Voters in Miami-Dade County start heading to the polls Monday for a hotel bed tax issue tied to the Miami Dolphins that legislators have less than a week to keep alive.
With the early voting period getting underway, it remains to be seen if the so called Dolphins bill (SB 306) will finally be heard on the Senate floor. The bill stalled last week and is currently cued to come to the floor Monday, with a vote possible as early as Tuesday. House Speaker Will Weatherford, said his chamber is waiting to see what the Senate does. The House proposal to award the Dolphins $3 million a year in sales tax rebates for 30 years for the Sun Life Stadium upgrades was halted after failing to get a hearing in the House Appropriations Committee.
Separate efforts to extend $2 million a year for improvements to EverBank Field in Jacksonville, Daytona International Speedway, and to Orange County, which is planning to help build a soccer stadium, also failed to get through the House committee process.
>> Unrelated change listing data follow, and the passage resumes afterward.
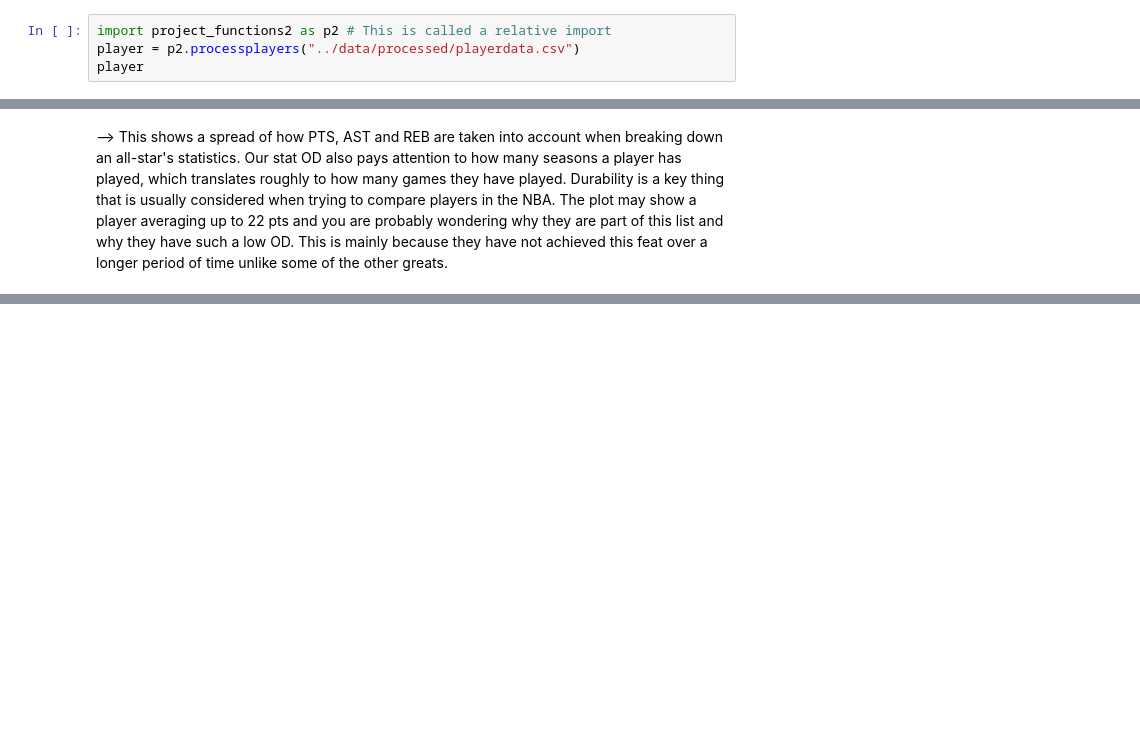
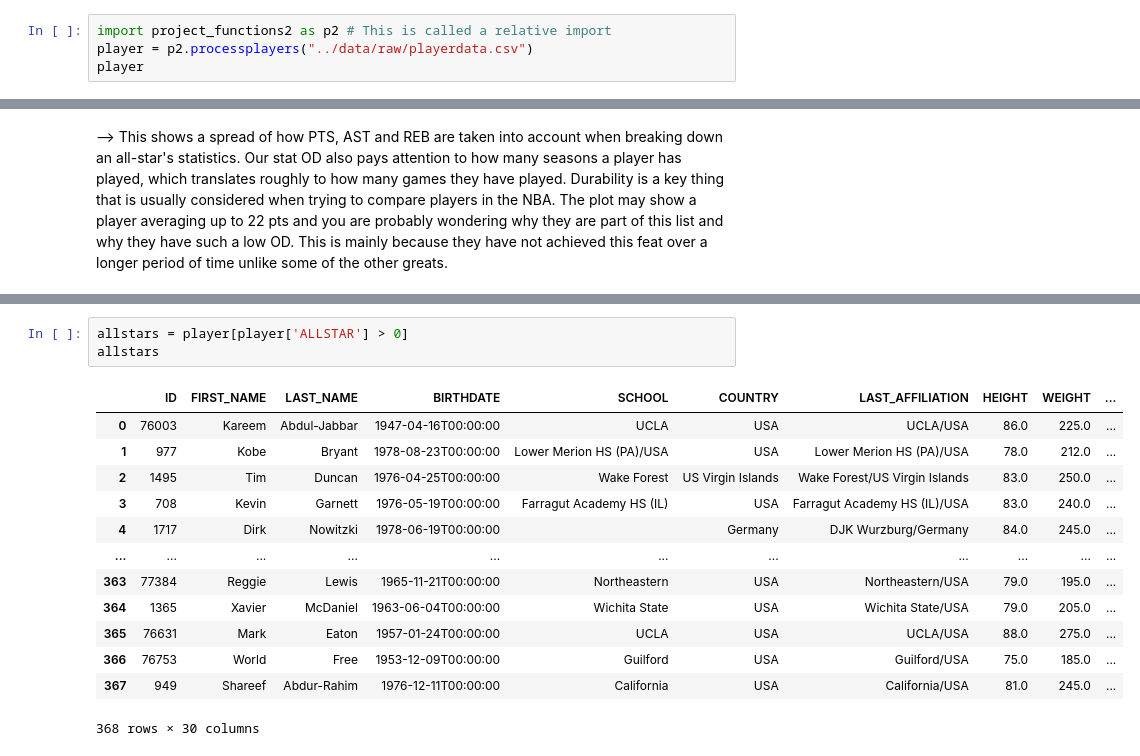
Before and after one commit to data301-2021-winter1/project-group-46-project-1, a Jupyter notebook: notebooks/analysis2.ipynb, the cells around one changed output, grey strips where cells are left out. Cells and saved outputs as stored; diff of their text form; blank space fills up the shorter version.

```diff
--- a/notebooks/analysis2.ipynb
+++ b/notebooks/analysis2.ipynb
@@ -656,7 +656,7 @@ processgame("../data/raw/Game.csv")
 ## **MODULE TESTING**
 # %%
 import project_functions2 as p2 # This is called a relative import
-player = p2.processplayers("../data/processed/playerdata.csv")
+player = p2.processplayers("../data/raw/playerdata.csv")
 player
 # %% [output]
 |  | ID | FIRST_NAME | LAST_NAME | BIRTHDATE | SCHOOL | COUNTRY | LAST_AFFILIATION | HEIGHT | WEIGHT | ... |
@@ -742,0 +764,17 @@ sns.pairplot(display, x_vars= {"PTS", "AST", "REB"}, y_vars = {"OD", "ALLSTAR"},
+# %%
+allstars = player[player['ALLSTAR'] > 0]
+allstars
+# %% [output]
+|  | ID | FIRST_NAME | LAST_NAME | BIRTHDATE | SCHOOL | COUNTRY | LAST_AFFILIATION | HEIGHT | WEIGHT | ... |
+| 0 | 76003 | Kareem | Abdul-Jabbar | 1947-04-16T00:00:00 | UCLA | USA | UCLA/USA | 86.0 | 225.0 | ... |
+| 1 | 977 | Kobe | Bryant | 1978-08-23T00:00:00 | Lower Merion HS (PA)/USA | USA | Lower Merion HS (PA)/USA | 78.0 | 212.0 | ... |
+| 2 | 1495 | Tim | Duncan | 1976-04-25T00:00:00 | Wake Forest | US Virgin Islands | Wake Forest/US Virgin Islands | 83.0 | 250.0 | ... |
+| 3 | 708 | Kevin | Garnett | 1976-05-19T00:00:00 | Farragut Academy HS (IL) | USA | Farragut Academy HS (IL)/USA | 83.0 | 240.0 | ... |
+| 4 | 1717 | Dirk | Nowitzki | 1978-06-19T00:00:00 |  | Germany | DJK Wurzburg/Germany | 84.0 | 245.0 | ... |
+| ... | ... | ... | ... | ... | ... | ... | ... | ... | ... | ... |
+| 363 | 77384 | Reggie | Lewis | 1965-11-21T00:00:00 | Northeastern | USA | Northeastern/USA | 79.0 | 195.0 | ... |
+| 364 | 1365 | Xavier | McDaniel | 1963-06-04T00:00:00 | Wichita State | USA | Wichita State/USA | 79.0 | 205.0 | ... |
+| 365 | 76631 | Mark | Eaton | 1957-01-24T00:00:00 | UCLA | USA | UCLA/USA | 88.0 | 275.0 | ... |
+| 366 | 76753 | World | Free | 1953-12-09T00:00:00 | Guilford | USA | Guilford/USA | 75.0 | 185.0 | ... |
+| 367 | 949 | Shareef | Abdur-Rahim | 1976-12-11T00:00:00 | California | USA | California/USA | 81.0 | 245.0 | ... |
+368 rows × 30 columns
```
Also changed, not shown: parts of 6 cells of this notebook, 4 other files.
Meanwhile, the Senate proposal has morphed into a catchall that would require the Florida Department of Economic Opportunity to prepare an annual list of teams, spring training sites and professional sports seeking assistance from the state. That list would be ranked and then sent to the Legislature for a final vote on possible funding.
Sen. Oscar Braynon, the sponsor of the bill, told the Miami Herald on Friday that negotiations were ongoing between the two chambers. “No, we’re not panicking yet,” Braynon told the Herald. “Five days is a long time.”
Weatherford called the ranking proposal intriguing but had yet to see the measure. “We’ll see what happens and see what they send us,” Weatherford said on Friday.
Without legislative and gubernatorial approval of the sales tax money for the Dolphins, the referendum to increase the bed tax by 1 cent becomes a non-issue. The Dolphins have agreed to pay $4.8 million for the May 14 special election as part of the pitch to voters. Team management has also agreed to remain “long-term” in the county, repay the county at least $112 million after 30 years, and to pay penalties for failing to bring in premier football and soccer events.
Via the News Service of Florida.